Black hat SEO refers to a set of unethical practices used to rank higher in search engine results, and they often violate search engine guidelines. Black hat practices may include keyword stuffing, cloaking, content automation, hidden links or text and other actions that lead to penalties and bans from search engines, if applied.
What is Black Hat SEO?
Black hat is an unethical SEO practice, used to get a higher site ranking in search results. Most black hat actions violate search engine guidelines and often result in a penalty. Therefore, websites practicing black hat SEO get banned from search engines.
Why should you avoid Black Hat SEO techniques?
Black hat SEO can get a website banned from search engines, as its ranking does not benefit visitors, and the strategy goes against guidelines.
Black hat SEO techniques may include:
- Content automation. The usage of tools to publish automated content based on specific industries or topics. This tactic is not recommended as it usually provides low-quality content and structure.
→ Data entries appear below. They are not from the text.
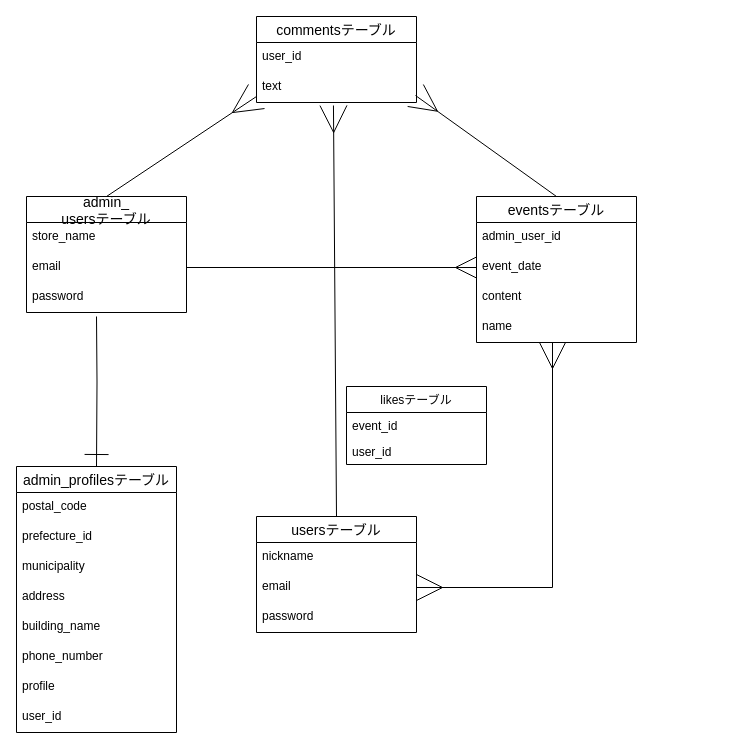
The draw.io diagram cipher.dio in hayato-lang/cipher, before the edit. Source tidied: cells renumbered, new cells numbered last; positions are measured from the earlier drawing's top-left corner, leaving out a move shared by most shapes. Both pictures are drawn from the tidied source at 100%, with x=0, y=0 at pixel (16, 16).
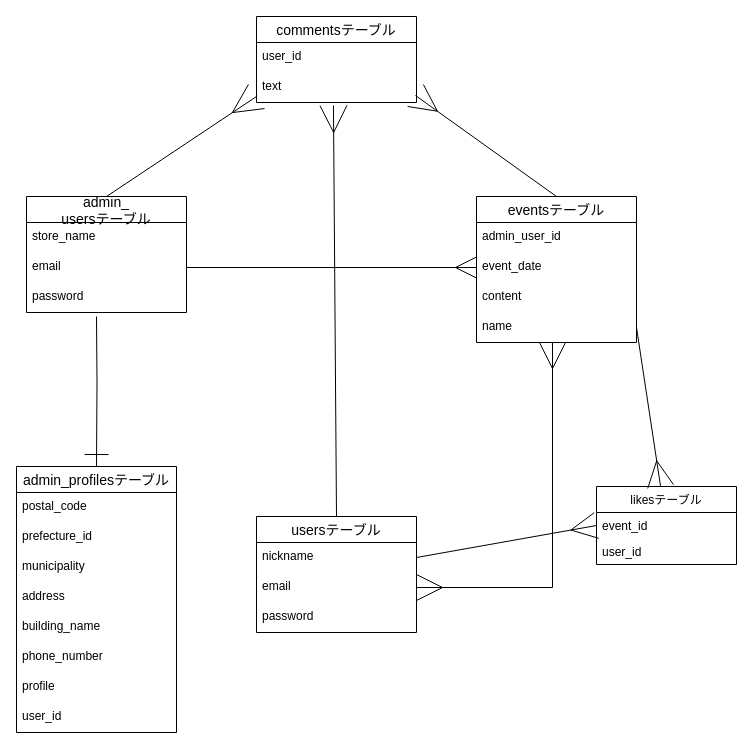
Above is the later version.

Unchanged cells that the change refers to:
```xml
<mxCell id="15" value="name&#10;" style="text;strokeColor=none;fillColor=none;spacingLeft=4;spacingRight=4;overflow=hidden;points=[[0,0.5],[1,0.5]];portConstraint=eastwest;fontSize=12;" parent="11" vertex="1">
  <mxGeometry y="116" width="160" height="30" as="geometry" />
</mxCell>
<mxCell id="29" value="nickname" style="text;strokeColor=none;fillColor=none;spacingLeft=4;spacingRight=4;overflow=hidden;points=[[0,0.5],[1,0.5]];portConstraint=eastwest;fontSize=12;" parent="28" vertex="1">
  <mxGeometry y="26" width="160" height="30" as="geometry" />
</mxCell>
<mxCell id="33" value="event_id" style="text;strokeColor=none;fillColor=none;align=left;verticalAlign=top;spacingLeft=4;spacingRight=4;overflow=hidden;points=[[0,0.5],[1,0.5]];portConstraint=eastwest;" parent="32" vertex="1">
  <mxGeometry y="26" width="140" height="26" as="geometry" />
</mxCell>
```

Diff of the diagram source:
```diff
@@
     <mxCell id="32" value="likesテーブル" style="swimlane;fontStyle=0;horizontal=1;startSize=26;fillColor=none;" parent="1" vertex="1">
-      <mxGeometry x="330" y="370" width="140" height="78" as="geometry" />
+      <mxGeometry x="580" y="470" width="140" height="78" as="geometry" />
     </mxCell>
@@
+    <mxCell id="36" style="rounded=0;jettySize=auto;html=1;exitX=1;exitY=0.5;exitDx=0;exitDy=0;entryX=0;entryY=0.5;entryDx=0;entryDy=0;startArrow=none;startFill=0;endArrow=ERmany;endFill=0;startSize=24;endSize=24;" parent="1" edge="1" source="29" target="33">
+      <mxGeometry relative="1" as="geometry" />
+    </mxCell>
+    <mxCell id="37" style="edgeStyle=none;rounded=0;jettySize=auto;html=1;exitX=1;exitY=0.5;exitDx=0;exitDy=0;startArrow=none;startFill=0;endArrow=ERmany;endFill=0;startSize=24;endSize=24;" parent="1" edge="1" source="15" target="32">
+      <mxGeometry relative="1" as="geometry" />
+    </mxCell>
```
- Keyword stuffing. A tactic that is known as webspam or spamdexing as well. Keyword stuffing refers to website pages that use a very high number of keywords across all the content (tags, anchor texts, and actual content) just to rank higher in search engines, while it has a low relevance.
- Cloaking. A tactic that presents different content to the search engine crawler than the one in the reader's browser.
- Hidden Text or Links. This is a straightforward tactic used to trick search engine crawlers, and it refers to the words or phrases added to a website page using the same color as the background. This is done to make a set of keywords, texts or links invisible to readers, as it is not necessarily relevant, but crawled by the spider.
- Private link networks or Sneaky Redirects. These are techniques meant to trick search engines when it comes to the number of backlinks. Private link networks are used to build links (and pass link juice) to a single website, to rank higher in search engines. While redirecting visitors to another page is a good tactic, some redirects deceive search engines or display content to human users that is different than that made available to crawlers. Some examples of sneaky redirects include:
- Search engines show one type of content, while users are redirected to something significantly different.
- Desktop users receive a regular page, while mobile users are redirected to a completely different spam domain.
- Reporting Competitors or Negative SEO refers to a set of activities with the intention of lowering a competitor's ranking in search results. To do so, websites may build unnatural links to the competitor site, or scrape and repost the content to be seen as duplicate by crawlers. Some take it even further and hack the website to modify its content and make it less SEO friendly or relevant.
- Link farms. A typical black hat tactic that refers to a set of web pages created just to link to a target page, in order to build backlinks, and to improve that page's ranking.
- Duplicate content across multiple pages and sites